Brisbane lies on the eastern coast of Australia, and Harken Oil’s leases were 800 miles inland, in the Australian outback. “We made a deal with Exxon to seismograph the whole thing and they paid for the seismograph and carried us for ¼ interest,” Phil says. “And they had to drill 10 wells, minimum. But with all that seismograph and all their expertise and everything, we never had a show of oil. That was a shocker. But we ended up farming out part of it to another company and they got some real good production. So we had an override and ended up selling that override for $4 million—so we came out all right.

The Merrill Lynch money kept flowing to Harken Oil and Gas until sometime during the first term of President Ronald Reagan. Reagan changed the tax laws and made limited partnerships less attractive. It was then that, as Phil recounts, “Merrill Lynch came down here and said, ‘Fellas, game’s over. We can’t do this anymore taxwise. It doesn’t make sense.’”

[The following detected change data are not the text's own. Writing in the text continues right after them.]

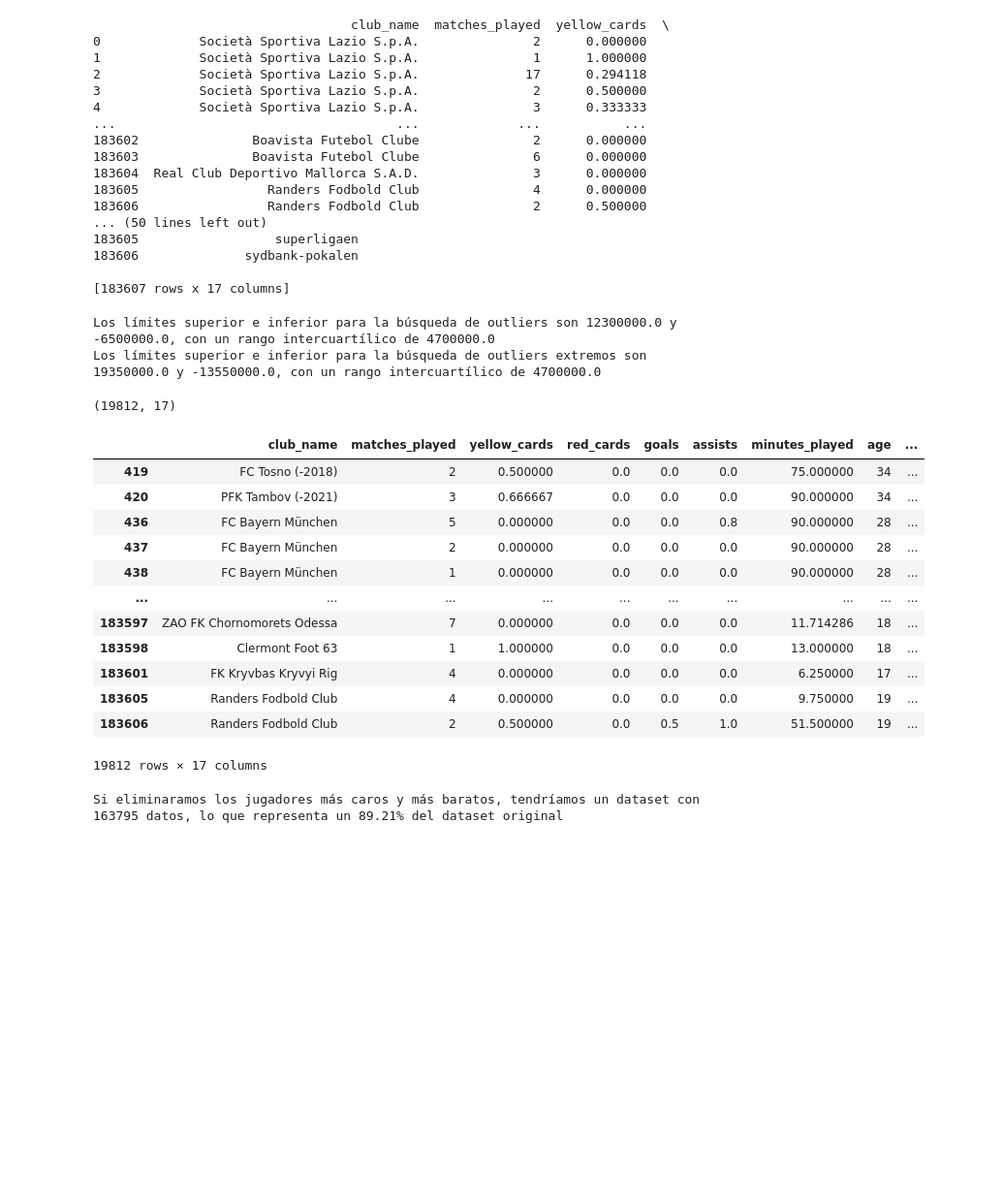
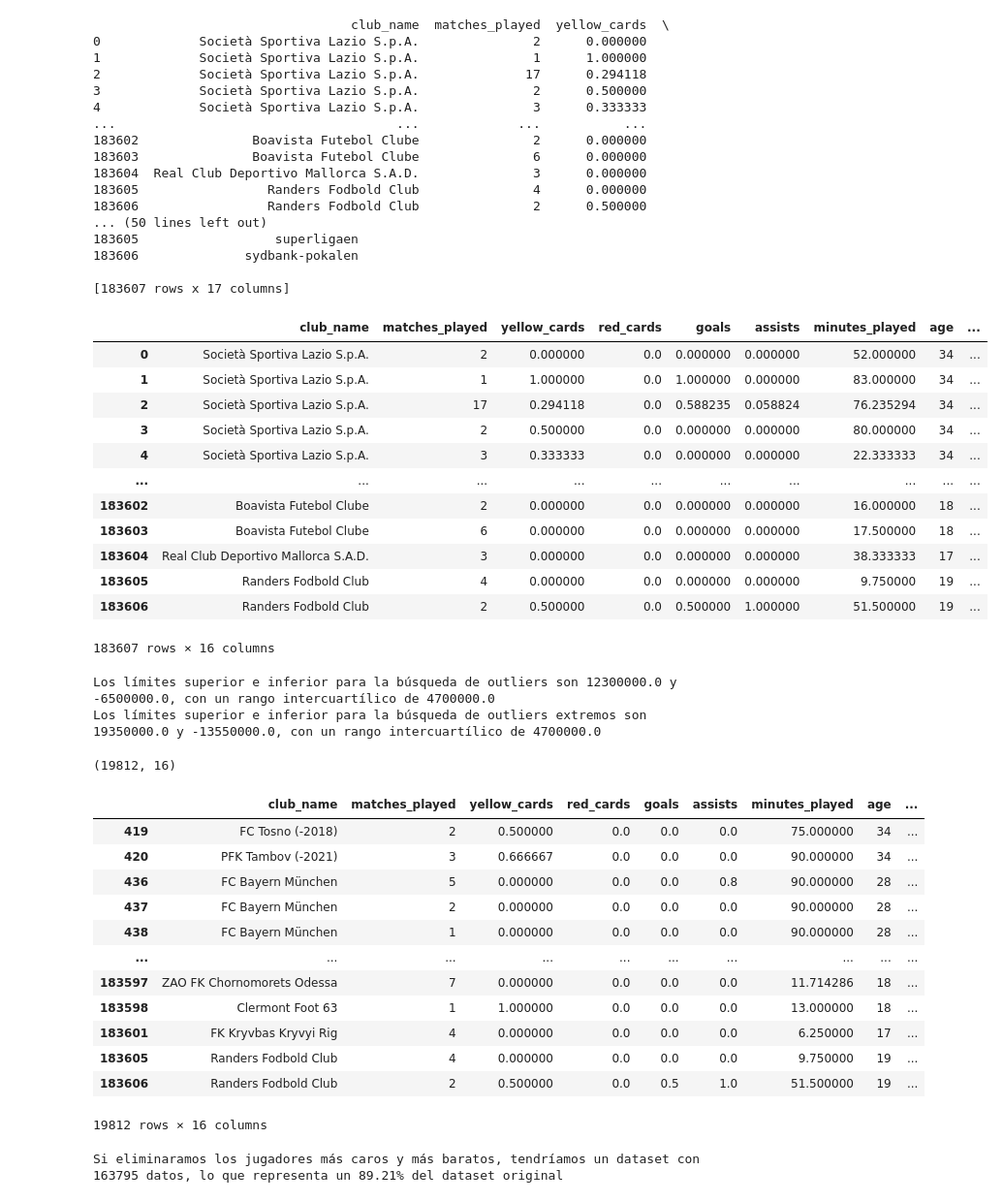
Before and after one commit to VLGuazzelli/proyecto_final_transfer, a Jupyter notebook: src/explore.ipynb, the cells around one changed output. Shown at 97% size. Drawn from its saved outputs; the diff is of its cells as text; code cells hidden in the pictures; blank space fills up the shorter version.

```diff
--- a/src/explore.ipynb
+++ b/src/explore.ipynb
@@ -1142,6 +1142,22 @@ print(compe_merged)
 [183607 rows x 17 columns]
 # %%
 df = compe_merged.rename(columns={'name': 'competition_id'})
+df=df.drop(columns= ["city_of_birth"])
+df
+# %% [output]
+|  | club_name | matches_played | yellow_cards | red_cards | goals | assists | minutes_played | age | ... |
+| 0 | Società Sportiva Lazio S.p.A. | 2 | 0.000000 | 0.0 | 0.000000 | 0.000000 | 52.000000 | 34 | ... |
+| 1 | Società Sportiva Lazio S.p.A. | 1 | 1.000000 | 0.0 | 1.000000 | 0.000000 | 83.000000 | 34 | ... |
+| 2 | Società Sportiva Lazio S.p.A. | 17 | 0.294118 | 0.0 | 0.588235 | 0.058824 | 76.235294 | 34 | ... |
+| 3 | Società Sportiva Lazio S.p.A. | 2 | 0.500000 | 0.0 | 0.000000 | 0.000000 | 80.000000 | 34 | ... |
+| 4 | Società Sportiva Lazio S.p.A. | 3 | 0.333333 | 0.0 | 0.000000 | 0.000000 | 22.333333 | 34 | ... |
+| ... | ... | ... | ... | ... | ... | ... | ... | ... | ... |
+| 183602 | Boavista Futebol Clube | 2 | 0.000000 | 0.0 | 0.000000 | 0.000000 | 16.000000 | 18 | ... |
+| 183603 | Boavista Futebol Clube | 6 | 0.000000 | 0.0 | 0.000000 | 0.000000 | 17.500000 | 18 | ... |
+| 183604 | Real Club Deportivo Mallorca S.A.D. | 3 | 0.000000 | 0.0 | 0.000000 | 0.000000 | 38.333333 | 17 | ... |
+| 183605 | Randers Fodbold Club | 4 | 0.000000 | 0.0 | 0.000000 | 0.000000 | 9.750000 | 19 | ... |
+| 183606 | Randers Fodbold Club | 2 | 0.500000 | 0.0 | 0.500000 | 1.000000 | 51.500000 | 19 | ... |
+183607 rows × 16 columns
 # %%
 # Calcular el primer cuartil (Q1) y el tercer cuartil (Q3)
 Q1 = df['market_value_in_eur'].quantile(0.25)
@@ -1166,7 +1182,7 @@ exp_cheap_players=df[(df["market_value_in_eur"]>=19000000.0) | (df["market_value
 print(exp_cheap_players.shape)
 exp_cheap_players
 # %% [output]
-(19812, 17)
+(19812, 16)
 |  | club_name | matches_played | yellow_cards | red_cards | goals | assists | minutes_played | age | ... |
 | 419 | FC Tosno (-2018) | 2 | 0.500000 | 0.0 | 0.0 | 0.0 | 75.000000 | 34 | ... |
 | 420 | PFK Tambov (-2021) | 3 | 0.666667 | 0.0 | 0.0 | 0.0 | 90.000000 | 34 | ... |
@@ -1179,7 +1195,7 @@ exp_cheap_players
 | 183601 | FK Kryvbas Kryvyi Rig | 4 | 0.000000 | 0.0 | 0.0 | 0.0 | 6.250000 | 17 | ... |
 | 183605 | Randers Fodbold Club | 4 | 0.000000 | 0.0 | 0.0 | 0.0 | 9.750000 | 19 | ... |
 | 183606 | Randers Fodbold Club | 2 | 0.500000 | 0.0 | 0.5 | 1.0 | 51.500000 | 19 | ... |
-19812 rows × 17 columns
+19812 rows × 16 columns
 # %%
 diferencia=df.shape[0]-exp_cheap_players.shape[0]
 porc=diferencia*100/df.shape[0]
```
Also changed, not shown: parts of 9 cells of this notebook, 4 other files.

Phil and other board members sold control of Harken Oil in 1983. Phil continued on as president of the Australian subsidiary for another year but then that entity, too, was sold. And the Texas oil man returned to take the helm of Kendrick Oil and Gas. Having worked in both small and large operations and having immersed himself in so many aspects of the industry, Phil Kendrick brings a broad array of skills and knowhow to his prospects.

“I do the geology, then I go out and I lease whatever looks good,” he said. “I do my own land work, as a rule, and I go out and do my own leasing. Then I get the investors and get the well drilled. And if it comes in, I produce it. I’ll buy somebody else’s deal sometimes if it really looks good and it’s reasonable. Sometimes I’ve operated under Kendrick Oil, sometimes just under the name Phil Kendrick, Jr.”

The Kendricks with their Oklahoma partners in the famous Sooner Trend believe they are able to drill wells on budgets that are substantially smaller than the dollar figures one hears so often today. “Some of these horizontal wells, the numbers you hear are in the $10 to $12 million range, and I know we are doing the same thing but better, because our wells are better than their wells, and we’re drilling ours for less than half the price.”

The same is true for vertical wells. Phil and Michael Kendrick both assert that they are drilling wells at costs substantially below what others are spending—and getting better results, on average, from those wells.

Phil was vice president of the West Central Texas Oil and Gas Association, which is now known as the Texas Alliance, for several years running, and has been vice president as well of the Texas Independent Producers and Royalty Owners Association (TIPRO). He is presently vice president of the Independent Petroleum Association of America (IPAA).

As yet another Abilene-area oilman asserts, Phil Kendrick, Jr., has been an asset to others in the profession:

I first met Phil Kendrick and his father in approximately 1959,” said Jack Merkele. “Back in the period from about 1985 to 1986, I bought in on some of the Kendrick Oil drilling deals. Also, my oil companies, Crown Exploration Co., Charter Petroleum Co., and Probe Exploration Co., took on the geological well supervision as well as setting casing and doing the completion work on Kendrick’s prospects. As the years went by so quickly, Kendrick Oil became a good customer at my oilfield supply company, Crescent Supply, here in Abilene. In 1981–1982, Phil ran another company that bought into my well deals, some of which were quite successful.”

Moonshine Alexandra Grace Freshchest Megastar Vibrant